“Okay so you put it up and tomorrow we watch another Black man killed on the news? It’s not what people need to see on a daily basis.
“People get it, it was done, it was a good, kind act but people don’t need to walk past it everyday on their way to work.
“The fact that the mural got defaced didn’t surprise me at all and I said that to the artist. I was not offended in any shape or form. I understand the sentiment but you’ve got to look at the bigger picture. Black people have been mistreated for hundreds of years so you can’t really paint that in a Black neighbourhood and expect nothing to happen to it.”
The past six months have been utterly life-changing for Hutchinson and he is using this new-found fame to advocate for positive change.

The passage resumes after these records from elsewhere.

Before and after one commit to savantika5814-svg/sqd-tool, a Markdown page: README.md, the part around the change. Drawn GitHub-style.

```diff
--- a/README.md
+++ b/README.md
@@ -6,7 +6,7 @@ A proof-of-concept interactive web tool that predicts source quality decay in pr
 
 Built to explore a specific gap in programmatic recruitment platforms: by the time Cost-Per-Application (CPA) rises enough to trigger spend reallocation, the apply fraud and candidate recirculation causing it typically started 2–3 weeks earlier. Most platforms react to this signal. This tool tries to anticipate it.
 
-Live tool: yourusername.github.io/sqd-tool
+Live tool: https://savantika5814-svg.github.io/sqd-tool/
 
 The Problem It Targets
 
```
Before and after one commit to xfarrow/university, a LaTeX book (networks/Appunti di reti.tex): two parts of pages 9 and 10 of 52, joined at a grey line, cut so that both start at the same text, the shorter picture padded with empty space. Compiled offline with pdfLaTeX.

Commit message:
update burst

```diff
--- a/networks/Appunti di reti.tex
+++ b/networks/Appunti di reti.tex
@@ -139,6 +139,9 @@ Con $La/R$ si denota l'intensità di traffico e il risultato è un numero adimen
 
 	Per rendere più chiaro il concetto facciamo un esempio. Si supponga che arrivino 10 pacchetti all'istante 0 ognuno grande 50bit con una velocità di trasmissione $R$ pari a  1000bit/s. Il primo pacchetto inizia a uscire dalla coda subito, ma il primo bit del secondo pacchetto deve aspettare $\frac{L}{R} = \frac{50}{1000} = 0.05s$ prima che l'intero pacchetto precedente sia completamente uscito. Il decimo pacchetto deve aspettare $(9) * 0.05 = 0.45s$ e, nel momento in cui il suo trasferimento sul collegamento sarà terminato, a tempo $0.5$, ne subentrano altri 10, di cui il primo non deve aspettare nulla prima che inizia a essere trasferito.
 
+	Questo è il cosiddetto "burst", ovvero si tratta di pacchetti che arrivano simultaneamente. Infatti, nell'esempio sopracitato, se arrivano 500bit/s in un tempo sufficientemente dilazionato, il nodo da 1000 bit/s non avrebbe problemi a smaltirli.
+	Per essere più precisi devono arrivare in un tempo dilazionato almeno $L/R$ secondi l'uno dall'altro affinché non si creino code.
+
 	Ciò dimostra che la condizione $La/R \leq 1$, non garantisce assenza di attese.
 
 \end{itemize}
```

Alongside his friends, the activist has set up a charity, United to Change and Inspire (UCI), to fight racial inequalities. He has also written a book, co-authored by a young poet, Sophia Thakur, titled Everyone Versus Racism: A Letter to My Children.
“Through UCI we’re going to be working grassroots within the community for the community, we’re gonna be tackling education, mental health, wellbeing and reform, youth development,” he explained.
“As well as doing that we want to be a part of policy change, speaking to ministers, working with the Metropolitan police and we hope to be the glue in between communities and decision makers, working with the Met. There are things happening the background at the moment. Once the cameras are off those are the things I’ll be championing.”
Hutchinson also plans to work with pupil referral units which, to use his words, “seem to be overrun with Black children”, to help improve youth prospects therein.
Britain saw the largest civil rights movement in its history as a result of the Black Lives Matter protests this summer. Does the Londoner feel society is truly at the cusp of a new dawn?
“I definitely think it feels different. The murder of George Floyd was the worst thing I’ve ever seen – when I watched it, I cried,” said the father-of-four.
“There have been so many Black people who have murdered at the hands of the police but this incident was the straw that broke the camels back. It was an ‘enough is enough’ moment. It sent shockwaves around the world.
“I think it’s gonna take time and I honestly believe that the younger generation, my grandchildren, will be the beneficiaries of the stuff we’re doing now which is why we’ve got to keep the struggle going.”
Hutchinson, who has four grandchildren, continued: “That’s why people mustn’t come with this attitude of ‘nothing is ever going to change’ because it may not be us who see it but I think our youngsters will. Think about it: when you go back in history, things have changed so much since then. Time does move on and things do improve.
“And educating the younger generation is probably the biggest key of all – the thing is systemic racism, unconscious bias, are part of society. We need to change this mindset of everybody from a young age.”